Wednesday, February 12, 2014
When I arrive at the barn and get out of my car, Ben bellows. He's so excited to see me! And the bucket of beet pulp mash I'm bringing him. Mostly the bucket of beet pulp mash he's about to get. Definitely the food. People inside the barn know when I've arrived by the bellow. Yesterday, after giving him his lunch and doing other stuff, I was inside the barn chatting with Hilly. Apparently Ben had finished his mash, noticed my car was still there, put these two items together and come up with: "Bellow! You're still here, come feed me more!" Hilly told me this Ben story: When she puts the horses out after their breakfast grain each morning, she takes them in a certain order. Ben stands quietly as horse after horse is led past his stall. Then it's his turn and suddenly it's BELLOW! as the excited TB hovers impatiently by his door. Ben's not the sharpest crayon in the box, but he knows what he knows.

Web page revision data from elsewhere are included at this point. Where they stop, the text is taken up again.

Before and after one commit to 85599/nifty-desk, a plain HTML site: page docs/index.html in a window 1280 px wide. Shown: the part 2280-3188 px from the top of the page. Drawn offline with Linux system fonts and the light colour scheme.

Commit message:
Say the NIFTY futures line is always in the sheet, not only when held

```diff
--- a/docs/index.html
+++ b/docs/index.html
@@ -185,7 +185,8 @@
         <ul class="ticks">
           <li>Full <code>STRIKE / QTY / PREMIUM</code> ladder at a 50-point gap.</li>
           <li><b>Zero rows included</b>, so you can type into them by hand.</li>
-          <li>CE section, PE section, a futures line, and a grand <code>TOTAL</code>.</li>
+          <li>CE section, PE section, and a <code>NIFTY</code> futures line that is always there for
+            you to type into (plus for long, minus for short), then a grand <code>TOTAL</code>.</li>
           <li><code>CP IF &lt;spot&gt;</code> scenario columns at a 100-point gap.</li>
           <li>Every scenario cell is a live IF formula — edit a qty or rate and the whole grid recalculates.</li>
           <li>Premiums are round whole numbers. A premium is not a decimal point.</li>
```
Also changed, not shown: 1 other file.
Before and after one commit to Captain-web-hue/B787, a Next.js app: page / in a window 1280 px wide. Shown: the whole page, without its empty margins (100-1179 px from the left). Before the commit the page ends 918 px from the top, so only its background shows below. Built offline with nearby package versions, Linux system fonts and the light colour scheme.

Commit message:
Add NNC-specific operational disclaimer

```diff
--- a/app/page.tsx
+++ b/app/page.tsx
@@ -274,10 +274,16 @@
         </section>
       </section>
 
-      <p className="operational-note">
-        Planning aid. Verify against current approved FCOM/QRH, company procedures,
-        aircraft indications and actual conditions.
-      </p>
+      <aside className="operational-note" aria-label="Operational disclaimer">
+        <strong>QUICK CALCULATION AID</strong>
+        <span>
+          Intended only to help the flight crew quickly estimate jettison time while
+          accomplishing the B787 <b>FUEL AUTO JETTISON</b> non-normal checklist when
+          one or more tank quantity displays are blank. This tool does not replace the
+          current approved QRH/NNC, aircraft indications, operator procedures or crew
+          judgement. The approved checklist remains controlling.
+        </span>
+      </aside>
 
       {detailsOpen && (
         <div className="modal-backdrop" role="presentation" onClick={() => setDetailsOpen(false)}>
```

Sunday, February 9, 2014
So: Today I turn 65. Whoopee me. My body decided arthritic knuckles, a bum knee and sometimes iffy hip weren't sufficient reminders of mortality on this happy occasion; nope, gotta twist that old knife some more. So I awoke for a bathroom run in the wee hours and discovered: My inner ear vertigo is baaaaaaaack! Crap. I lurched cautiously to the bathroom, took the Claritin-D my doctor's prescribed for it, and tottered cautiously back to bed. Woke up at the crack of 9:00, got up cautiously, and began my day with still stuffy ears and lingering vertigo. It's diminished to where I can function all right, so long as I make no sudden moves. Now I just have to wait till it decides to go away. For a while. But it will return, oh, yes, it will return. And if not that, it'll be something else. The body is crumbling and there's no escaping mortality.
Friday, February 7, 2014
Now, this is being an obsessive horse-mom, for sure. I'm just back from driving over to the barn to change Ben out of his midweight into heavyweight blanket because it's supposed to turn colder overnight. Never mind that he likely would have been perfectly fine if I'd waited till tomorrow to do it; never mind that I might have woken up the barn owner coming down the driveway at 9:30 or so (sorry, Annette! But you know me.); never mind all that. Nope, I'd planned to change him out tonight, and would have gone much earlier if I hadn't been stuck at home working on a mega-rush job. So go I did. The Benster was lying down when I got there, blinking in mild bewilderment when the light came on. The mare across the aisle whickered hopefully; she knows my off-hours arrival means she's going to get at least a handful of hay. Ben got up when it became clear that cookies would be involved, and wasn't too stiff behind when he first moved -- a good sign that his hocks aren't bothering him too much now that he's got the large good-footing paddock and big stall to move around in. So the blanket got changed, the pitiful remnants of Ben's supper hay (the barn's regular two/three giant flakes plus my own two large additions) got covered with two more fat flakes of my hay (the special stuff from the farm that he really really likes), the mare got a couple of handfuls, Ben got his cookies, and I got to depart feeling a sense of accomplishment after a hectic day.